Like my friend and colleague Peter Coles, I am just returned from the fine wine-soaked dinner for the workshop “Cosmology and Astroparticle physics from the LHC to PLANCK” held at the Niels Bohr Institute in Copenhagen. It is an honor to visit the place where so many discoveries of 20th Century physics were made, and an even greater honor to be able to speak in the same auditorium as many of the best physicists of the last hundred years. (You can see the conference photo here; apparently, the trumpet is just the latest in a long series.)
I talked about the most recent results from the Planck Satellite, gave an overview of the state of the art of (pre-Planck) measurements of the Cosmic Microwave Background, and found myself in what feels like the unlikely role as a mouthpiece for a large (and therefore conservative) community, basically putting forward the standard model of cosmology: a hot big bang with dark matter, dark energy, and inflation — a model that requires not one, not two, but (at least) three separate additions to particles and fields that we know from terrestrial observations: one to make up the bulk of the mass of today’s Universe, another to make the Universe accelerate in its expansion today, and another to make it accelerate at early times. It would sound absurd if it weren’t so well supported by observations.
(See below for an update.)
In one of the more bizarre meta-experiments that have come out of the latter-day social web, Trieste astrophysicist Paolo Salucci is trying to use Facebook to spread some astrophysics, not to the public, but within the astronomical community.
Specifically, he’s trying to “eliminate the deep-routed [sic] wrong misconception [sic] of Flat Rotation Curves of Spiral Galaxies”. A little scientific background: rotation curves are simply a measurement of how fast the stars are moving around the center of their host galaxies (plotted as a function of distance from the center to make a curve). If gravity is responsible for the motion of the stars, we can use the curve to determine the amount of mass in the galaxy. And when we do this, we find that there appears to be much more mass than the luminous matter — the stars — is responsible for. This is one of the strongest pieces of evidence for dark matter.
Salucci has a fairly specific axe to grind: the evidence is often caricatured as “flat rotation curves”. However, when considered in detail, the rotation curves are not completely flat, but do indeed seem to rise and (in the rare cases we can measure far enough out from the center) fall. More specifically, galaxy rotation curves do appear to take a very simple form, each of them being one of a very limited family of possibilities. This is much less variation than might have been naively surmised, but does seem to be borne out by massive numerical simulations of the Universe (including dark matter) as well as the observations.

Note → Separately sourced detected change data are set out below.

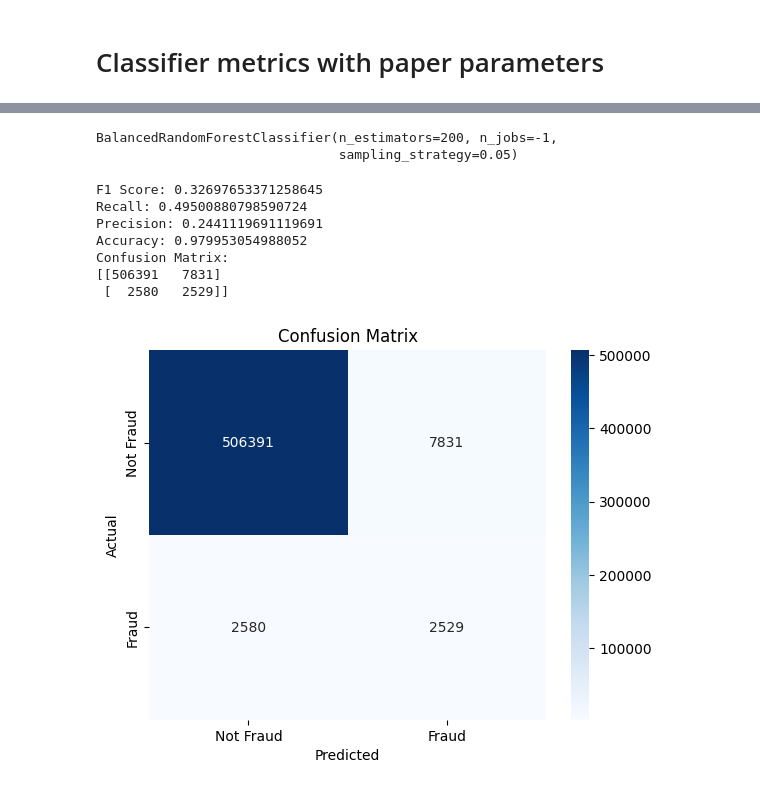
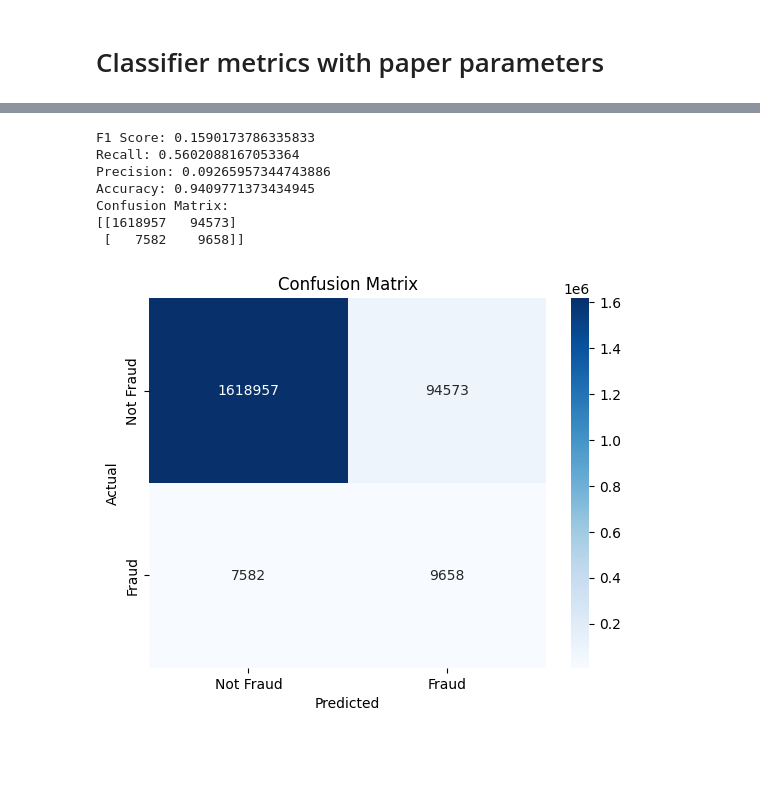
Before and after one commit to FaramirHurin/RL_Attack_September24, a Jupyter notebook: src/classifier-metrics.ipynb, the cells around one changed output, grey strips where cells are left out. Drawn from its saved outputs; the diff is of its cells as text; code cells hidden in the pictures; blank space fills up the shorter version.

```diff
--- a/src/classifier-metrics.ipynb
+++ b/src/classifier-metrics.ipynb
@@ -1,12 +1,2 @@
 # %% [markdown]
 # Classifier metrics with paper parameters
-# %%
-from parameters import Parameters, CardSimParameters, ClassificationParameters
-from banksys import Banksys
-import polars as pl
-
-import pickle
-
-
-with open('logs/banksys.pkl', 'rb') as f:
-    banksys = pickle.load(f)
@@ -32,0 +3,11 @@ print(banksys.current_time)
+# %%
+from parameters import Parameters, ClassificationParameters, CardSimParameters, PPOParameters
+
+USE_ANOMALY = True
+params = Parameters(
+    agent=PPOParameters.best_ppo(USE_ANOMALY),
+    cardsim=CardSimParameters.paper_params(),
+    clf_params=ClassificationParameters.paper_params(USE_ANOMALY),
+)
+# %%
+banksys = params.create_banksys(use_cache=False, fit=True)
@@ -33,7 +16,8 @@ print(banksys.current_time)
 # %%
+import polars as pl
 from datetime import timedelta
 
-end_time = banksys.current_time + timedelta(days=30)
+end_time = banksys.current_time + timedelta(days=100)
 transactions = banksys._transactions_df.filter(pl.col("timestamp").is_between(banksys.current_time, end_time))
 test_y = transactions["is_fraud"]
 dfs = banksys.simulate_until(end_time)
@@ -60,43 +39,33 @@ classifier = banksys.clf
-# %%
-classifier.anomaly_detection_classifier = IsolationForest(n_jobs=-1,contamination=0.005)
-classifier.anomaly_detection_classifier.fit(classifier.dataset['Transactions'])
-
-classifier.ml_classifier = BalancedRandomForestClassifier(n_estimators=200, sampling_strategy=0.05, n_jobs=-1)
-classifier.ml_classifier.fit(classifier.dataset['Transactions'], classifier.dataset['Labels'])
-# %% [output]
-BalancedRandomForestClassifier(n_estimators=200, n_jobs=-1,
-                               sampling_strategy=0.05)
 # %%
 from sklearn.metrics import f1_score, recall_score, precision_score, accuracy_score, confusion_matrix
 import matplotlib.pyplot as plt
 import seaborn as sns
-classifier.use_anomaly=False
 
-predicted = banksys.clf.predict(test_x, true_labels=test_y, t=banksys.current_time)
+predicted = banksys.clf.predict(test_x) #  classifier.current_time)
 
 f1 = f1_score(test_y, predicted)
 recall = recall_score(test_y, predicted)
 precision = precision_score(test_y, predicted)
 accuracy = accuracy_score(test_y, predicted)
 confusion = confusion_matrix(test_y, predicted)
 print(f"F1 Score: {f1}")
 print(f"Recall: {recall}")
 print(f"Precision: {precision}")
 print(f"Accuracy: {accuracy}")
 print("Confusion Matrix:")
 print(confusion)
 
 sns.heatmap(confusion, annot=True, fmt="d", cmap="Blues", xticklabels=["Not Fraud", "Fraud"], yticklabels=["Not Fraud", "Fraud"])
 plt.xlabel("Predicted")
 plt.ylabel("Actual")
 plt.title("Confusion Matrix")
 plt.show()
 # %% [output]
-F1 Score: 0.32697653371258645
-Recall: 0.49500880798590724
-Precision: 0.2441119691119691
-Accuracy: 0.979953054988052
+F1 Score: 0.1590173786335833
+Recall: 0.5602088167053364
+Precision: 0.09265957344743886
+Accuracy: 0.9409771373434945
 Confusion Matrix:
-[[506391   7831]
- [  2580   2529]]
+[[1618957   94573]
+ [   7582    9658]]
-[figure, old version]
+[figure, new version]
```
Also changed, not shown: parts of 12 cells of this notebook, 3 other files.
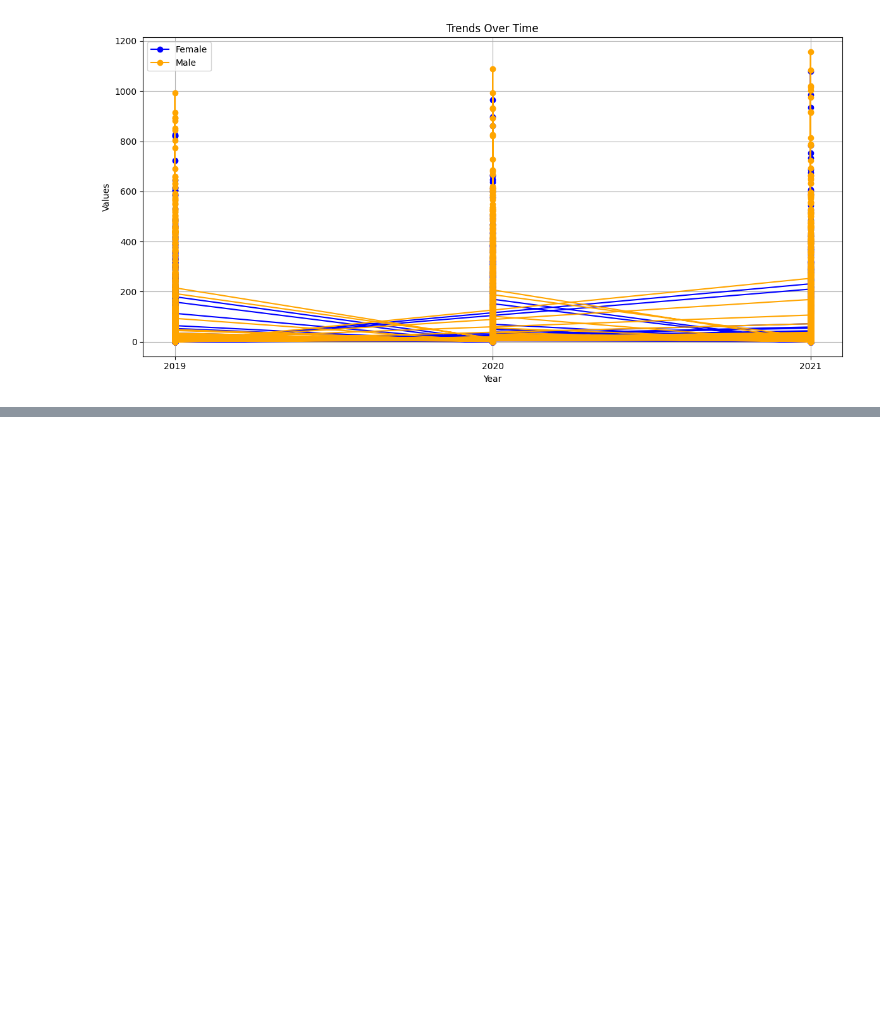
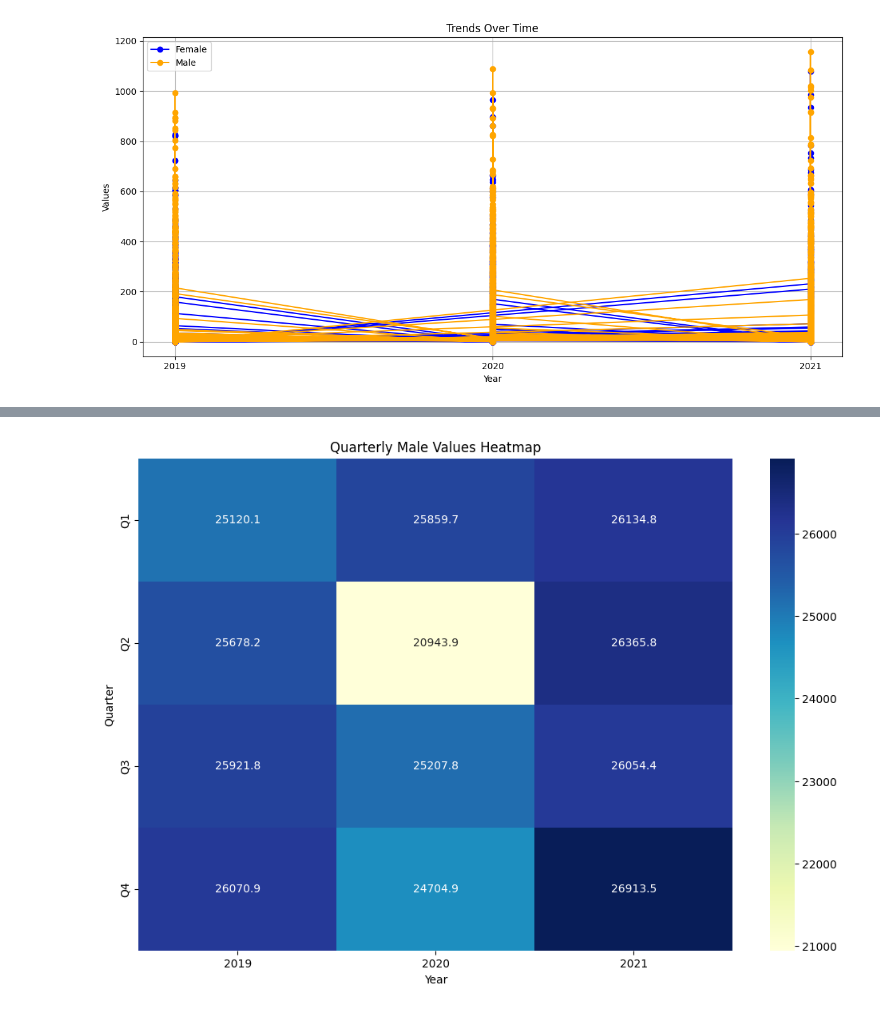
Before and after one commit to hotline8ling/Data-Mining-on-Employed-Persons-by-Major-Occupation-by-Region-by-Sex-in-the-Philippines, a Jupyter notebook: Test_Clean.ipynb, the cells around one changed output, grey strips where cells are left out. Drawn from its saved outputs; the diff is of its cells as text; code cells hidden in the pictures; blank space fills up the shorter version.

```diff
--- a/Test_Clean.ipynb
+++ b/Test_Clean.ipynb
@@ -653,0 +1092,11 @@ plt.show()
+# %%
+quarterly_data = df.pivot_table(index="Quarter", columns="Year", values="Male", aggfunc='sum')  # Change to "Male" for male values
+
+plt.figure(figsize=(12, 8))
+sns.heatmap(quarterly_data, annot=True, fmt=".1f", cmap="YlGnBu")
+plt.title('Quarterly Male Values Heatmap')
+plt.xlabel('Year')
+plt.ylabel('Quarter')
+plt.show()
+# %% [output]
+[figure, added]
```
Also changed, not shown: parts of 16 cells of this notebook.
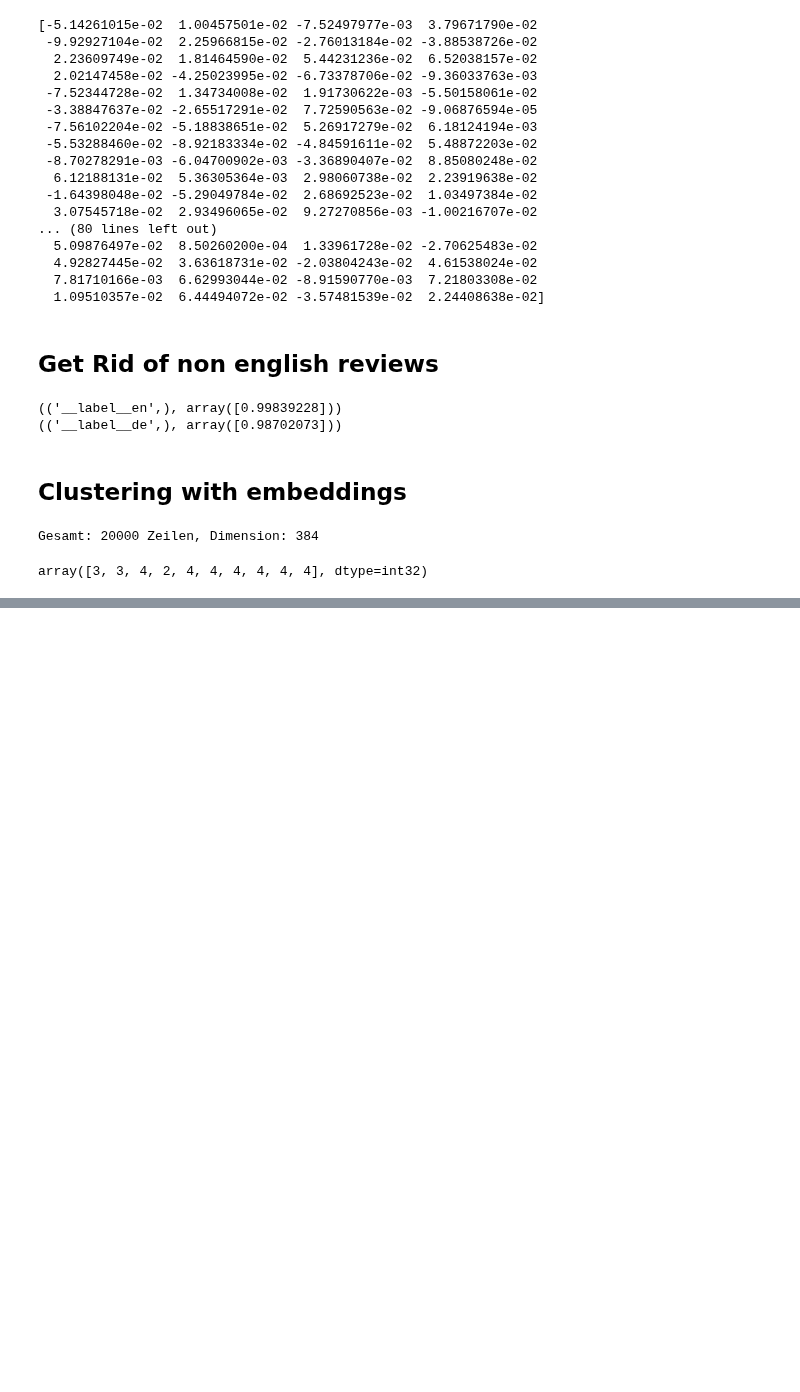
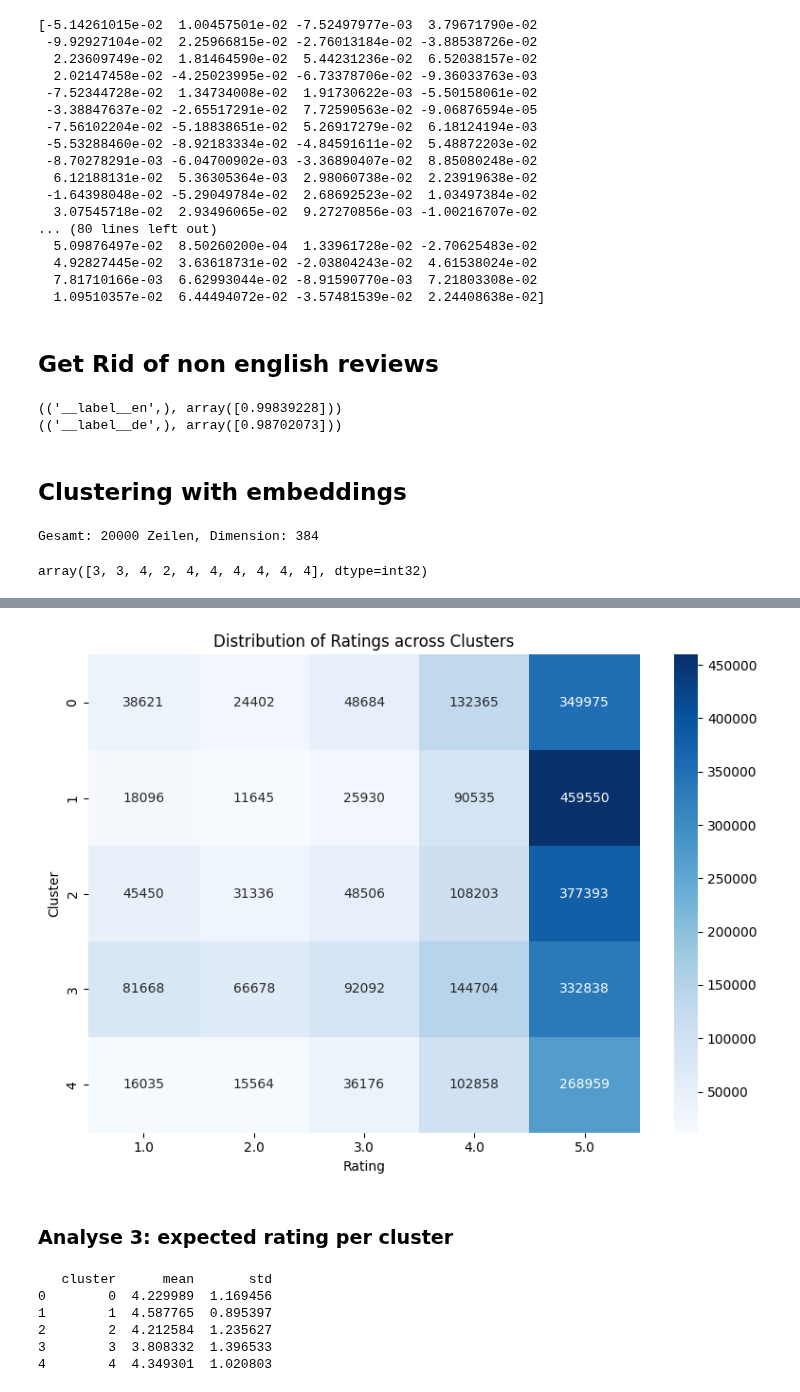
Before and after one commit to tanjapock/AmazonReview, a Jupyter notebook: tanja.ipynb, the cells around one changed output, grey strips where cells are left out. Cells and saved outputs as stored; diff of their text form; code cells hidden in the pictures; blank space fills up the shorter version.

```diff
--- a/tanja.ipynb
+++ b/tanja.ipynb
@@ -350,0 +399,25 @@ array([3, 3, 4, 2, 4, 4, 4, 4, 4, 4], dtype=int32)
+# %%
+heatmap_data = pd.crosstab(cluster['cluster'], cluster['rating'])
+
+plt.figure(figsize=(8, 6))
+sns.heatmap(heatmap_data, annot=True, fmt='d', cmap='Blues')
+
+plt.title("Distribution of Ratings across Clusters")
+plt.xlabel("Rating")
+plt.ylabel("Cluster")
+plt.tight_layout()
+plt.show()
+# %% [output]
+[figure, added]
+# %% [markdown]
+### Analyse 3: expected rating per cluster
+# %%
+cluster_stats = cluster.groupby('cluster')['rating'].agg(['mean', 'std']).reset_index()
+print(cluster_stats)
+# %% [output]
+   cluster      mean       std
+0        0  4.229989  1.169456
+1        1  4.587765  0.895397
+2        2  4.212584  1.235627
+3        3  3.808332  1.396533
+4        4  4.349301  1.020803
```
Also changed, not shown: parts of 15 cells of this notebook.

Nonetheless, I think Salucci misses the point (or perhaps I miss his): indeed we do say “galaxies have flat rotation curves” but this meme (let’s not call it a “wrong misconception”) isn’t about the detailed shape of the rotation curves — rather, it is shorthand for “galaxies are dominated by dark matter”. Yes, we probably should be more precise in our language, but I don’t think we are spreading quite as gross a misconception as Salucci (who works directly in this field and so is admittedly more attuned to it than I) worries.
Of course the real interest in this experiment may just be the attempt to use a consumer social network to foster real discussion (or right thinking) within a specialized and technical community. Sarah Kendrew has an excellent dissection of the methodological side of Salucci’s attempt: can we actually measure how big a problem this “wrong misconception” is? How quickly should we expect Facebook to solve this problem? Would this be a good or a bad thing, outside of the usual professional channels of peer-review and conferences? I completely agree with Sarah that this experiment per se may not teach us much, but that the broader presence of professional astronomers, and scientists more generally, in the world of the web has already begun to prove itself useful as a tool for communication to the public and within the professional community.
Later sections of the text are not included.